### WHAT YOU NEED TO DO
Read the records that follow and state how many lines hold "details", adding nothing else.
┄┄┄┄┄┄┄┄┄┄┄┄┄┄┄┄┄┄┄┄
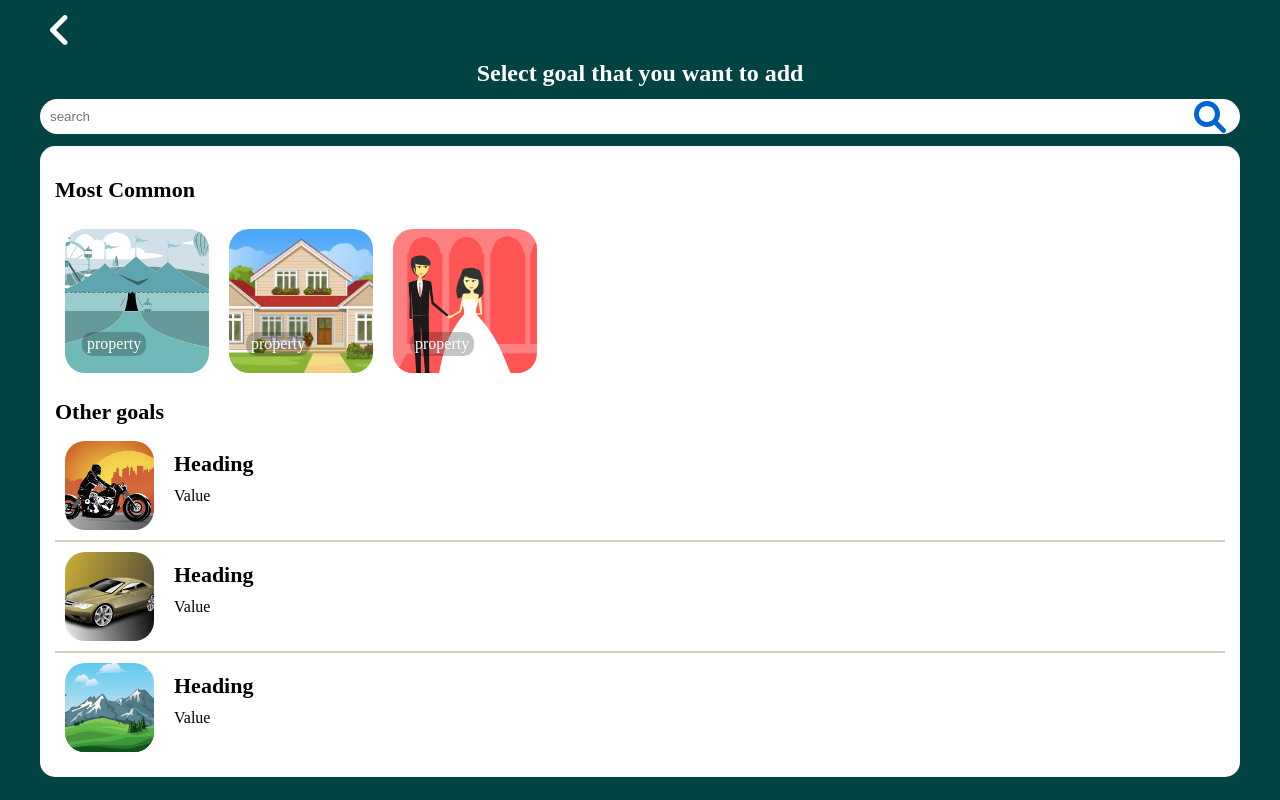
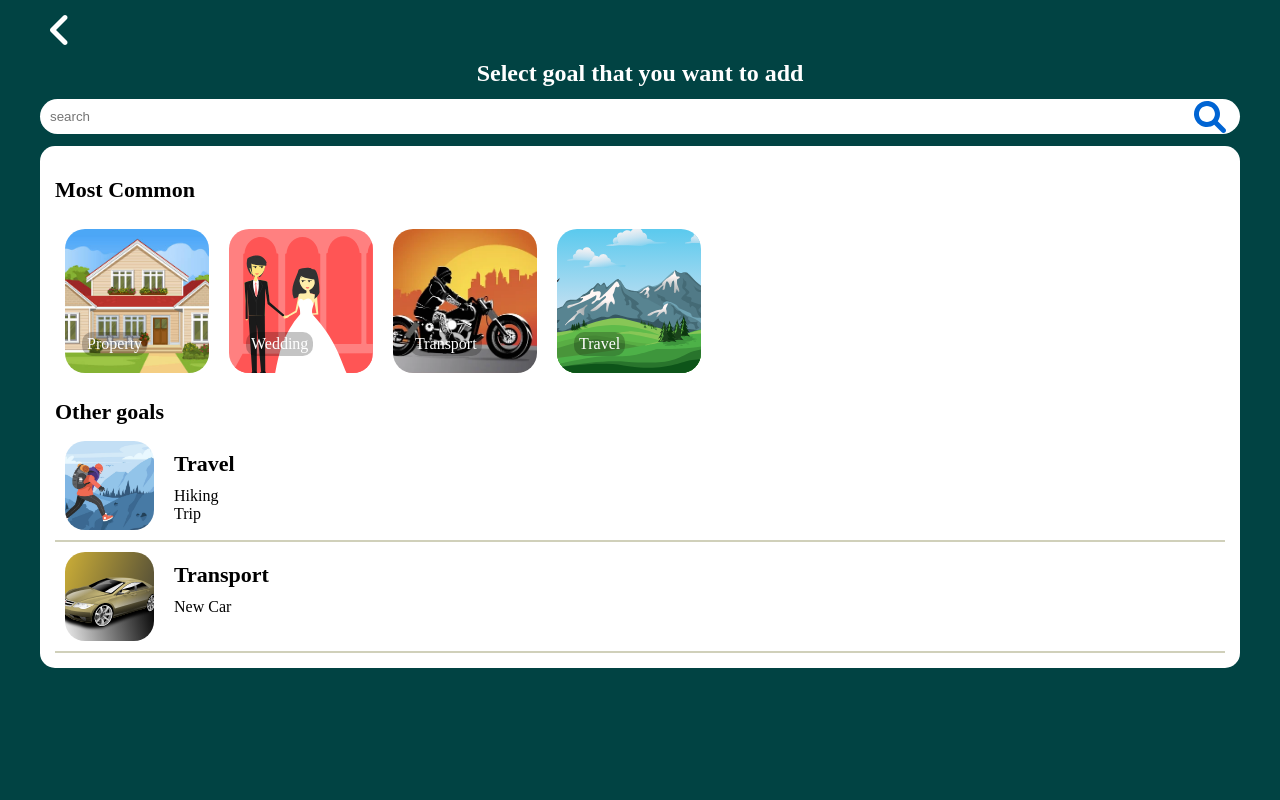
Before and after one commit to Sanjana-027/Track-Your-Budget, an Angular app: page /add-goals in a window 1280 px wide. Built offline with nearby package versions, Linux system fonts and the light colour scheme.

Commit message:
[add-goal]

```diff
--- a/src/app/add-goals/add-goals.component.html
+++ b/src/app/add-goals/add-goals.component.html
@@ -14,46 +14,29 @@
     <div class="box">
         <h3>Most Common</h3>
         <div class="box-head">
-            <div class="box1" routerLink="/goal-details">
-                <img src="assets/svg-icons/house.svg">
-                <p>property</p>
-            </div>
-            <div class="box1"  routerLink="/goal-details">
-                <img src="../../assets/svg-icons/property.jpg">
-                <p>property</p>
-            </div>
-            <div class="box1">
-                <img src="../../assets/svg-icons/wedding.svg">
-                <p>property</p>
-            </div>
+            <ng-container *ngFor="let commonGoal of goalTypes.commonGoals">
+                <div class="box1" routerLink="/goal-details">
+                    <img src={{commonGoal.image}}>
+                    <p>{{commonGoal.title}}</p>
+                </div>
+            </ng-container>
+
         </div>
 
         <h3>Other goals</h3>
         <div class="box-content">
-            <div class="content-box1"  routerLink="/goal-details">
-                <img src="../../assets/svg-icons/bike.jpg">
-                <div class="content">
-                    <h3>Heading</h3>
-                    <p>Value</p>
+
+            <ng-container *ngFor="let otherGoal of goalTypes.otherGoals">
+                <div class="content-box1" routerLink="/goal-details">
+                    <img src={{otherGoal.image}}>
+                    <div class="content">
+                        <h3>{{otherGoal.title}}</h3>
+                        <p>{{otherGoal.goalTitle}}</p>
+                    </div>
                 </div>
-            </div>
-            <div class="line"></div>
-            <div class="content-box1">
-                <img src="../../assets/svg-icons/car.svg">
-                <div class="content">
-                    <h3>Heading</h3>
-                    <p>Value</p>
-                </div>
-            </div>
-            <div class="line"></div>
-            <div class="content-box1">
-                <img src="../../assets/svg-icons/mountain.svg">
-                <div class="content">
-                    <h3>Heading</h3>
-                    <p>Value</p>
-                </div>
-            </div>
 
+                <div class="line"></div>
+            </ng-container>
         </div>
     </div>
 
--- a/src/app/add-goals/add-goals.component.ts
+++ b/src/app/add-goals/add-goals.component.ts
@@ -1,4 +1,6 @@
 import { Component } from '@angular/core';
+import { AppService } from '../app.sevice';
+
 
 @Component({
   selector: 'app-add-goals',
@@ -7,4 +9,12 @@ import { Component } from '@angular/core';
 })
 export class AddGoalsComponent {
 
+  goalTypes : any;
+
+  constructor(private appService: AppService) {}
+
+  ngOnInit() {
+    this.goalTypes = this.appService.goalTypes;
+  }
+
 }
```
┄┄┄┄┄┄┄┄┄┄┄┄┄┄┄┄┄┄┄┄
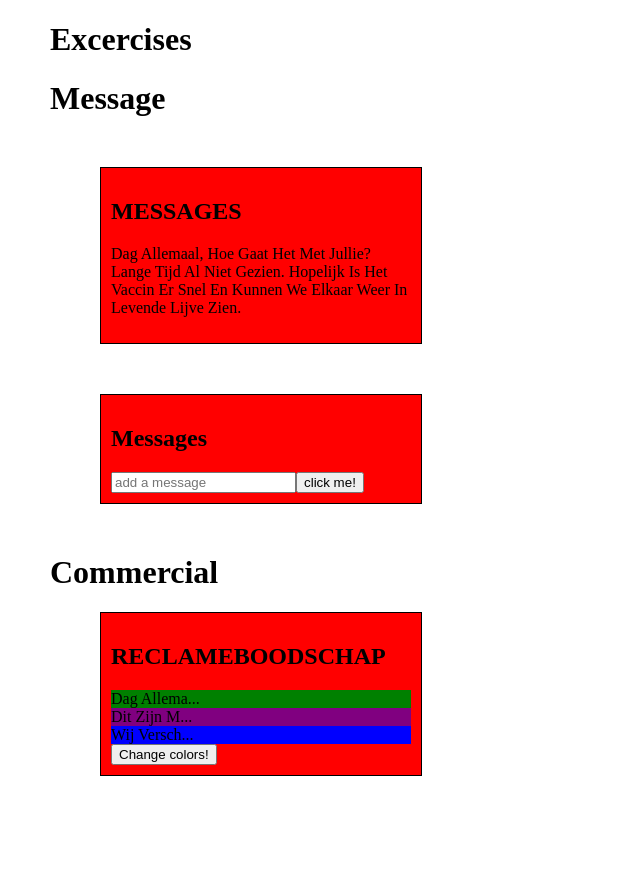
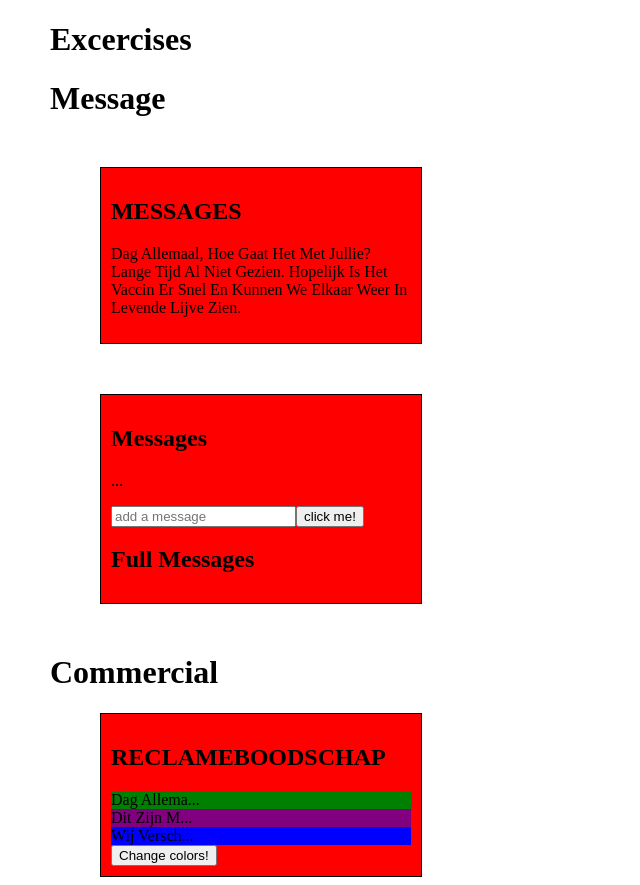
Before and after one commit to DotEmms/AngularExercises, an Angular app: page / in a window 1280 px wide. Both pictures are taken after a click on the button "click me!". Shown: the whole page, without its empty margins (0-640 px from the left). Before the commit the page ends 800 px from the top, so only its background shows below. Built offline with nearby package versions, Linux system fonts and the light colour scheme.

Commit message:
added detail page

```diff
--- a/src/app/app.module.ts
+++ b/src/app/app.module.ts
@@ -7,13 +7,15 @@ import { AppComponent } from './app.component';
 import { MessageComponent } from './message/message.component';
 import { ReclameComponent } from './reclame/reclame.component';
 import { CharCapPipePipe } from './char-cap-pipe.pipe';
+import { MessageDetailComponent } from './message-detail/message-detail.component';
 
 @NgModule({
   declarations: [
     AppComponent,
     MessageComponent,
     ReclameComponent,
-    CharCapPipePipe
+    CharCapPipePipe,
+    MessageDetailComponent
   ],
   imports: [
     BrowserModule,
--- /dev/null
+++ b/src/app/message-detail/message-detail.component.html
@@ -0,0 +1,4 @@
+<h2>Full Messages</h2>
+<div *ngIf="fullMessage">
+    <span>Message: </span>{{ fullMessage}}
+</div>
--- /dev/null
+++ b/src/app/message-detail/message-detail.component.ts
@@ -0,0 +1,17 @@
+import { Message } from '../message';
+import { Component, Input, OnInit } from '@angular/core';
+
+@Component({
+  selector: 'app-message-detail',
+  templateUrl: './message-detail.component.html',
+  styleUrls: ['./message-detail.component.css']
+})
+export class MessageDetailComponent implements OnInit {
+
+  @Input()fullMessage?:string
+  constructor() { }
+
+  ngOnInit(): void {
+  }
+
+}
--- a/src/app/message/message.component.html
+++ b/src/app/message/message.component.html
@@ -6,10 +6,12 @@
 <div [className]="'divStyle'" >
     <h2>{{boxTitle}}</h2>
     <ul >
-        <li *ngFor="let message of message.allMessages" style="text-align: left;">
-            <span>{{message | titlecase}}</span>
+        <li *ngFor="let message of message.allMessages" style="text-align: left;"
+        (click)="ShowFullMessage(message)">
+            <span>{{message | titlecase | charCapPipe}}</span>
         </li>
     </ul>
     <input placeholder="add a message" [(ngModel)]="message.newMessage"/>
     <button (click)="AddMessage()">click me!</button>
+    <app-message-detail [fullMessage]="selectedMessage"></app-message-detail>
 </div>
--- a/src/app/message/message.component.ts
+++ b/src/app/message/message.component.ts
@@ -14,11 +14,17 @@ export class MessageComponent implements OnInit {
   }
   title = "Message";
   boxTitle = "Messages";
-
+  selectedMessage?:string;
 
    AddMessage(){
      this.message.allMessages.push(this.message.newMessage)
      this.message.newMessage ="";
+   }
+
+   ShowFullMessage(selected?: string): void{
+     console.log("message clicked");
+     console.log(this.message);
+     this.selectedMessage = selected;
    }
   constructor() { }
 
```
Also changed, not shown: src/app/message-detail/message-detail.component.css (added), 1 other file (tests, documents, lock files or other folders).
┄┄┄┄┄┄┄┄┄┄┄┄┄┄┄┄┄┄┄┄
### SOLUTION TO THIS TASK
5